So here's my (somewhat im-) modest proposal for today given the current high cost of college:
1) make high schools places where kids are coached to pay attention and take responsibility,
2) offer all students a place to mature for a few years -- mandatory community or military service perhaps? -- and ensure that those places/placements offer some kind of useful skills training as well as increasing social responsibility,
3) recommit to the Emersonian view that we Americans (and all citizens of the world) are morally equal, morally entitled to develop our own unique potential so that our contribution to this world is not lost.
4) revitalize democracy as "associated living" (a la Dewey) and encourage public forums (discussion groups, book clubs, etc.) that are broadly educative.

It would be interesting to see how liberal arts learning and vocational training would sort itself out if all four elements mentioned above were in place.

KIPP and Career Building

The Hess interview came on the heels of Feinberg’s announcement that his role in KIPP Houston would change. As KIPP continues to go “Turbo” (with a goal to enroll 10 percent of all the students in Houston), Feinberg will shift from operations to fundraising, advocacy and external relations. His new role smacks a bit of “empire-building” though Feinberg describes it differently.

Using FedEx and the USPS as an analogy, Feinberg argues that once KIPP claims a 10% market share, the schools in Houston will reach a tipping point and have to become more like KIPP. His theory is that folks in Houston will become more vocal and demand better schools as they get left out of the KIPP lottery. And that once the public demands better, the public schools will find a way to improve graduation rates, etc. (The implication of course, is that they could do better now; they just don’t because ….?)

Feinberg notes that KIPP schools in Houston turn down 80 % of those who want to come. He seems to think that this is indicative of near universal dissatisfaction with the public schools but his numbers don’t match up. He says that “winning the lottery to come to KIPP is literally winning the lottery.” The undermeaning seems to be one’s life chances are severely diminished if one doesn’t get KIPPed.

I don’t dispute Feinberg’s figures, but I do wonder if those figures say what he thinks they do. If things are so bad and KIPP is so good, why don’t the other 170,000+ parents in Houston want their kids in KIPP schools? I can think of two reasons: 1) parents are generally happy with their child’s education, or 2) KIPP has already tapped the activist get-the-edge-for-my-kid parent population and will stop before they encounter the reality that public school educators know only too well – that too many parents are too busy or too scared or too unprepared to take an active, constructive role in their child’s education.

Of course, Feinberg’s job shift reveals something very important about these publicly funded private schools. They rely not only on state charter subsidies but also governmental grants (“advocacy”) and private donations (“fundraising” and “external relations”) from folks who support the breakdown of the public school system. In an age of decreased governmental spending, Feinberg’s new job is to take a larger piece of the pie away from public schools.

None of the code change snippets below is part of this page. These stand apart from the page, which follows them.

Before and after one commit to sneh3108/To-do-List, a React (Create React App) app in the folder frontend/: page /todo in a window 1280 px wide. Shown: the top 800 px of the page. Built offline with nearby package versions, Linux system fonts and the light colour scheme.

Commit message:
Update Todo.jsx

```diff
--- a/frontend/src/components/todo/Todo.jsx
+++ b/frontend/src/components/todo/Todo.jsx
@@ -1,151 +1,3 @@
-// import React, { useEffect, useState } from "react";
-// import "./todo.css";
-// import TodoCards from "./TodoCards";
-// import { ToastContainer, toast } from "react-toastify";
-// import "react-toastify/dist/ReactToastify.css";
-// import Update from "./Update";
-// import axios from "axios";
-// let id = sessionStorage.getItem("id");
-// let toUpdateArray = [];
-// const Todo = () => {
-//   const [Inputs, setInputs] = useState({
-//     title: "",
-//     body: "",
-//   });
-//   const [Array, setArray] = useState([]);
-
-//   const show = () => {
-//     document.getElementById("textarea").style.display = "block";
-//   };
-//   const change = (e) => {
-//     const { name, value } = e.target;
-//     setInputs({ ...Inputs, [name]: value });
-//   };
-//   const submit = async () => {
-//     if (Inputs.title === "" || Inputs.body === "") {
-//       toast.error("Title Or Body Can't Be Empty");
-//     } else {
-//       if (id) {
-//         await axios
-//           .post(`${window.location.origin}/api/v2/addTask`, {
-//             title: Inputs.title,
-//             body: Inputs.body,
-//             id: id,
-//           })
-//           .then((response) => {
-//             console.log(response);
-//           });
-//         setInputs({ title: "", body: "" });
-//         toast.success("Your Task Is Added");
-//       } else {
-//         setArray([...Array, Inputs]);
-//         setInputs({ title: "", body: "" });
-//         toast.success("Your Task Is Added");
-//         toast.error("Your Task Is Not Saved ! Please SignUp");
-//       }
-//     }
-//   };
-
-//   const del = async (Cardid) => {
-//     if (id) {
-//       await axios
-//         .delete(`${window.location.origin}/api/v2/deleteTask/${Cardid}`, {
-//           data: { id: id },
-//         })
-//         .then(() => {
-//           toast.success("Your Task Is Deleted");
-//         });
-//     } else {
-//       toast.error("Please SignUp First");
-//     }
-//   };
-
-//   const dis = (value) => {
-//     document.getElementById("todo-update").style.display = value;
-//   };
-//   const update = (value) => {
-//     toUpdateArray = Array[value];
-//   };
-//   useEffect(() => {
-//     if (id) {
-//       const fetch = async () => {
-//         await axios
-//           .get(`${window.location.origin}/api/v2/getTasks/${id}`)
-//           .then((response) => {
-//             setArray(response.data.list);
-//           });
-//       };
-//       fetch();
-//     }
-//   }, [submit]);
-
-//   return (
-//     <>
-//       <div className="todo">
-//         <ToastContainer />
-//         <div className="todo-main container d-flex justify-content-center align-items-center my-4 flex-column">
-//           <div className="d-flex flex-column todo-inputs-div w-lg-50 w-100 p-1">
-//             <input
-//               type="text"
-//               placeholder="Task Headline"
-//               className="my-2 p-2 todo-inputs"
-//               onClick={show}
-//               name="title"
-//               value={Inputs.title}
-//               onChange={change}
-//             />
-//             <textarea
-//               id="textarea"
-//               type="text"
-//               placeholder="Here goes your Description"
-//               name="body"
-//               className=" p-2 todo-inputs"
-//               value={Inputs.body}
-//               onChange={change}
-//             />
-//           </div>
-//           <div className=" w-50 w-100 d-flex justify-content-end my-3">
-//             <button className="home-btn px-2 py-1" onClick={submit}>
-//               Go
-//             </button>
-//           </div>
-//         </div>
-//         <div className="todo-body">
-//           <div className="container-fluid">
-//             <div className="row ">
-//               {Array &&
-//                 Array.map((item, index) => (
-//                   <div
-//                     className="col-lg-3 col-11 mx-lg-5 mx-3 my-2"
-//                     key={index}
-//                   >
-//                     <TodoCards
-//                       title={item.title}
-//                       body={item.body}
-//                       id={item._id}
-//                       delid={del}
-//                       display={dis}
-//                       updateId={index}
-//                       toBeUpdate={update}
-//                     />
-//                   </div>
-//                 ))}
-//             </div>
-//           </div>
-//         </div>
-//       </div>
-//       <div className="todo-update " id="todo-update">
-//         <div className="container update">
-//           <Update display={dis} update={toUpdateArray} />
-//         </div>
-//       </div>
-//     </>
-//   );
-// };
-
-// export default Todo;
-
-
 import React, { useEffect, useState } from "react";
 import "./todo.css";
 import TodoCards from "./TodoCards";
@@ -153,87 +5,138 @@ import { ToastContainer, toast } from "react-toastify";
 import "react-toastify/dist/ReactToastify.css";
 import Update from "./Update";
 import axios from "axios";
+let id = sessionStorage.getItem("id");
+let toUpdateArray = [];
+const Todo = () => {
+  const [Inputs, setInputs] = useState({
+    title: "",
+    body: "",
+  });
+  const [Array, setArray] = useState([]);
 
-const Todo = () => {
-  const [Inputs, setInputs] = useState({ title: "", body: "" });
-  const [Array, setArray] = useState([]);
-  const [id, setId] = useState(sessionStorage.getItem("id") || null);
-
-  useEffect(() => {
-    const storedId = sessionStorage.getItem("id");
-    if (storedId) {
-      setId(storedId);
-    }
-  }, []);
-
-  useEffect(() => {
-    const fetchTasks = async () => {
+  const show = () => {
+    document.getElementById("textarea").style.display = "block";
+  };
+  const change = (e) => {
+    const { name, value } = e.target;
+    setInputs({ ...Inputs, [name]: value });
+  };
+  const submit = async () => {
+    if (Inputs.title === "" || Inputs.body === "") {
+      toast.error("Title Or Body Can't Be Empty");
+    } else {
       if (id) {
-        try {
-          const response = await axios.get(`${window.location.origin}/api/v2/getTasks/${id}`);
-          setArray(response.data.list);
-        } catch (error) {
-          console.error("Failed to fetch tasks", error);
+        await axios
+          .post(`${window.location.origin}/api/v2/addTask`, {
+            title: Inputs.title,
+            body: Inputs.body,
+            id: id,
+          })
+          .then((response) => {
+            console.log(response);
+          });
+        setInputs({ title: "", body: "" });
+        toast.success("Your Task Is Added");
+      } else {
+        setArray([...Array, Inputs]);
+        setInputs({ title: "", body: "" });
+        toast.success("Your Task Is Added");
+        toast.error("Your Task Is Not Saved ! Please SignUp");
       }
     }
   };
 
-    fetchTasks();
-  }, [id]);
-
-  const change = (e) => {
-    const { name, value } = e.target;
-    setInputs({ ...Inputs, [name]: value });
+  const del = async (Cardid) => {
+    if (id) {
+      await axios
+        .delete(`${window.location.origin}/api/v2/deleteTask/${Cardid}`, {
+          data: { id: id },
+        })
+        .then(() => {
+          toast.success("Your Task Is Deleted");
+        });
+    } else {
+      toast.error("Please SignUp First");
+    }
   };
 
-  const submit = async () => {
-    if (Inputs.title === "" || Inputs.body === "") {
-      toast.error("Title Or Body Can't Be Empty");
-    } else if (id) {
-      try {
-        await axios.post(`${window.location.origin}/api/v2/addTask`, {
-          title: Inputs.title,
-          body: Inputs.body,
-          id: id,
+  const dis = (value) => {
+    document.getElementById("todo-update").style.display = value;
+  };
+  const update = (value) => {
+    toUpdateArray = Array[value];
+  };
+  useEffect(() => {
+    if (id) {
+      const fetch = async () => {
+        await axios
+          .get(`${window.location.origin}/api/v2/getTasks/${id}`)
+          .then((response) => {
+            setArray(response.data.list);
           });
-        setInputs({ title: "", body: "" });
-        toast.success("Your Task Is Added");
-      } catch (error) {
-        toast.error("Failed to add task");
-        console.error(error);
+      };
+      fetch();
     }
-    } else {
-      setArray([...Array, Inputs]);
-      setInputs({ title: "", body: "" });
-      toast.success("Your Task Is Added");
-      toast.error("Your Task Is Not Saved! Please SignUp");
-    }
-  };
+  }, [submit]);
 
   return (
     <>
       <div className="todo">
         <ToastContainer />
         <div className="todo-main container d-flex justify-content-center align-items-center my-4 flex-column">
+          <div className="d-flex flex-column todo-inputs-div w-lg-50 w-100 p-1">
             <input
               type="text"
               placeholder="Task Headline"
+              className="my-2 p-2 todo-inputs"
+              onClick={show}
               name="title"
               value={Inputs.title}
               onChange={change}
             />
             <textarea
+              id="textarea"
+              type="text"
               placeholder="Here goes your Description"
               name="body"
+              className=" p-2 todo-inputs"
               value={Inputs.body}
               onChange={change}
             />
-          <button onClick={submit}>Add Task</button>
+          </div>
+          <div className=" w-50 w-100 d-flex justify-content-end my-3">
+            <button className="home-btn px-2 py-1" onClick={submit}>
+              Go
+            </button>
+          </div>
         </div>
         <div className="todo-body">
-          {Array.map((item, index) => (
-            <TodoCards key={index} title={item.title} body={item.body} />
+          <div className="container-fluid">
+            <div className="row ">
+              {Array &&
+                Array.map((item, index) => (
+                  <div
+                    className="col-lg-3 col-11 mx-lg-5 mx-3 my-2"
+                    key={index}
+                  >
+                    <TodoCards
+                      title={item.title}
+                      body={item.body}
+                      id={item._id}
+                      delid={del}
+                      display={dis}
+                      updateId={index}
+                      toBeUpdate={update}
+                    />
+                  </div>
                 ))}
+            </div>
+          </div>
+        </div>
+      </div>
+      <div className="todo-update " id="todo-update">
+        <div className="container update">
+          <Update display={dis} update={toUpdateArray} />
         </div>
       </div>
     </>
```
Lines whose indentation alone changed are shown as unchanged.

[This is one not so secret secret of Teach for America’s success as well (besides skimming off the cream from the top of the academic jug). Funding from private sources and federal grants has enabled TFA to offer candidates intensive coaching, something that all teachers need but most graduates of traditional programs don’t get.]

So we are left to follow KIPP’s progress toward 10% enrollment and Feinberg’s progress toward his vision of educational success. I wish him well in finding the “right people” to lead and staff his schools. I agree with him that the key to strong schools is inspired leadership and inspirational teachers. But after 30 years in the business, I know how hard it is to find and identify those people. And I am not yet ready to cede the fate of the Houston public schools to his empire. I wish him well as he pursues his career path, but I see no reason to shift public money away from the other 90% of school students to make his dream for himself come true.